We have a great tradition of processing oats in Ireland. There are many different types of oats, from coarse groats to pinhead oatmeal. First the oat groats are dehusked and steamed, before being rolled into flat flakes under heavy rollers and stabilised by being lightly toasted.
Health gurus today recognise the slow energy release provided by humble oats. Soaking oats makes the flakes more digestible, so overnight oats are de rigueur among the health-conscious. The creamy consistency provides a blank canvas for mouth-watering layers of yogurt, fresh berries, toasted nuts and a sprinkling of chia seeds on top. Many can wax lyrical about the incredible no-cook protein balls they are inventing where oats, dates and nut butters provide a tacky starting point, after which lots more nutritious ingredients can be incorporated before rolling them into superfood protein balls.
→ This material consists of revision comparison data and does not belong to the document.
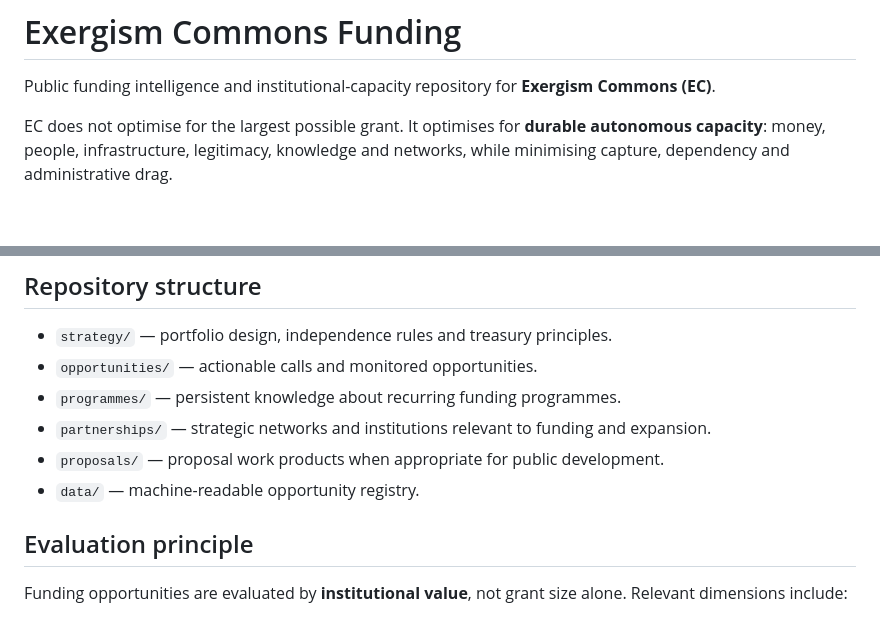
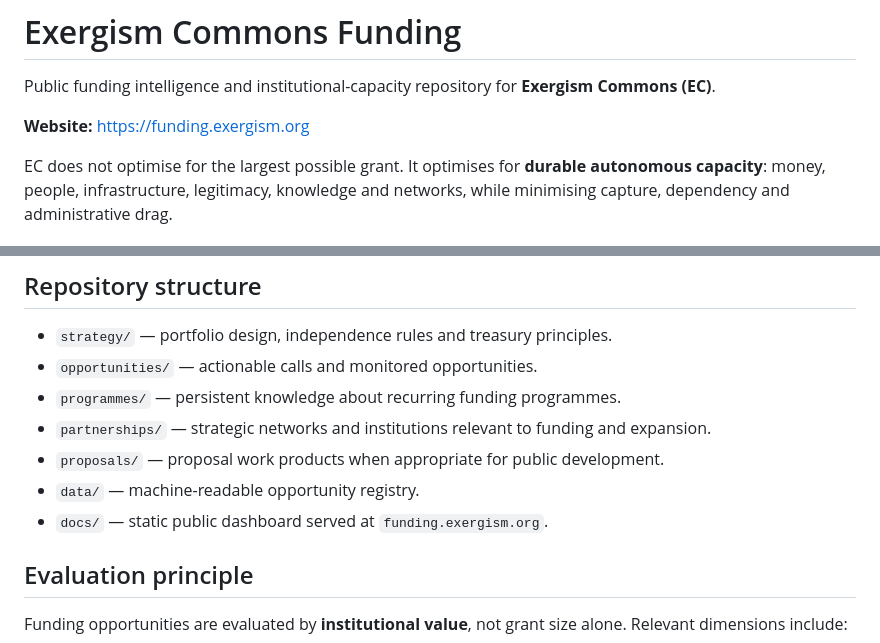
Before and after one commit to Exergism-Commons/funding, a Markdown page: README.md, 2 parts joined by grey strips. GitHub-like rendering; blank space fills up the shorter version.

Commit message:
Link public funding dashboard

```diff
--- a/README.md
+++ b/README.md
@@ -1,6 +1,8 @@
 # Exergism Commons Funding
 
 Public funding intelligence and institutional-capacity repository for **Exergism Commons (EC)**.
+
+**Website:** https://funding.exergism.org
 
 EC does not optimise for the largest possible grant. It optimises for **durable autonomous capacity**: money, people, infrastructure, legitimacy, knowledge and networks, while minimising capture, dependency and administrative drag.
 
@@ -37,6 +39,7 @@ No single category should become synonymous with EC's survival.
 - `partnerships/` — strategic networks and institutions relevant to funding and expansion.
 - `proposals/` — proposal work products when appropriate for public development.
 - `data/` — machine-readable opportunity registry.
+- `docs/` — static public dashboard served at `funding.exergism.org`.
 
 ## Evaluation principle
 
```
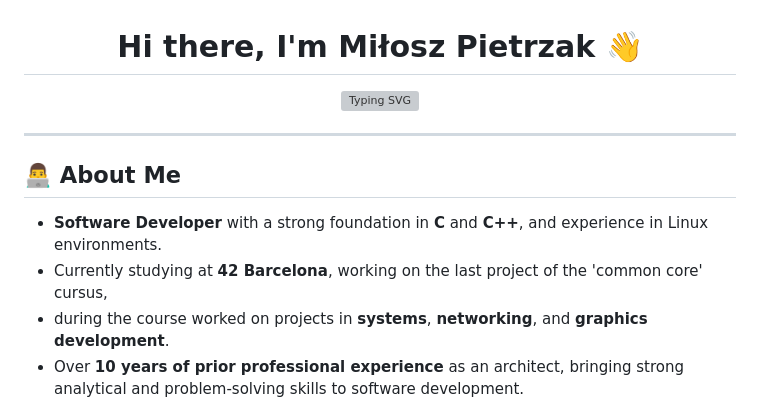
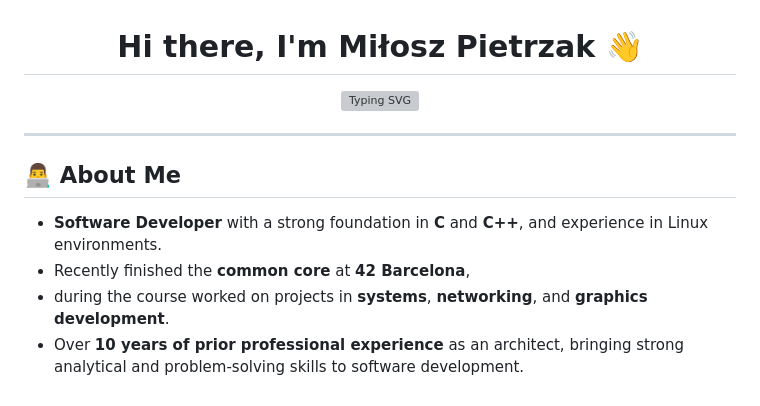
Before and after one commit to mpietrza/mpietrza, a Markdown page: README.md, the part around one of its changes. Rendered like a GitHub page; grey boxes are pictures that could not be loaded.

Commit message:
Updated README.md with new content and modifications

```diff
--- a/README.md
+++ b/README.md
@@ -10,7 +10,7 @@
 
 ## 👨‍💻 About Me
 - **Software Developer** with a strong foundation in **C** and **C++**, and experience in Linux environments.
-- Currently studying at **42 Barcelona**, working on the last project of the 'common core' cursus,
+- Recently finished the **common core** at **42 Barcelona**,
 - during the course worked on projects in **systems**, **networking**, and **graphics development**.
 - Over **10 years of prior professional experience** as an architect, bringing strong analytical and problem-solving skills to software development.
 - Passionate about **algorithms**, **debugging**, and **code optimization**.
```
Also changed, not shown: other parts of README.md (+3 -1 lines).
Pop one in your handbag for a lifesaver on a busy day.
Many nations have their own iconic oat-filled recipes such as Scottish oatcakes and Anzac biscuits. We in Ireland have been sneaking them into bread, crumbles, black pudding and thickening soups with oats for generations. These oat cookies have all the delicious taste of a flapjack but are not made as a tray bake – I find they do not require golden syrup or extra sugar. They have a less chewy, more crunchy texture. They are also easier to make than flapjacks as they can be stamped out into neat circular cookies (sometimes people find tray bake flapjacks difficult to cut into neat bars). Medium porridge oats work best in the recipe but you can also use jumbo oats.
ALMOND OAT COOKIES
225g softened salted butter
150g caster sugar
½-1tsp almond essence
150g self-raising flour
250g rolled porridge oats or jumbo oats (not instant oats)
1. Preheat oven to 180 degrees (fan). Line a baking tray with parchment paper.
2. In a mixing bowl, cream the butter and sugar until light and pale (you can do this with a wooden spoon if the butter is soft). Stir in the almond essence. Using your hands, first mix in the flour, then the oats until everything is well combined. Bring the dough together into a patty and refrigerate for 10 minutes.
3. On a floured work surface, roll out the cookie dough with a rolling pin (if the mixture crumbles, just press it back together with your hands. Use a medium-sized cookie cutter to stamp out cookies and evenly space them apart on the parchment paper.
4. Bake in the preheated oven for 15 minutes (it is normal that they will be quite pale in colour). Leave to cool for a few minutes before carefully lifting off the baking tray and transferring to cool fully on a wire rack.
As an alternative to an almond flavour, you can add in all sorts of other ingredients just like in any oat or muesli bar. Cinnamon is great with oats. Chocolate chips, desiccated coconut, pumpkin seeds, dried fruit and even goji berries can be worked into the oat mixture.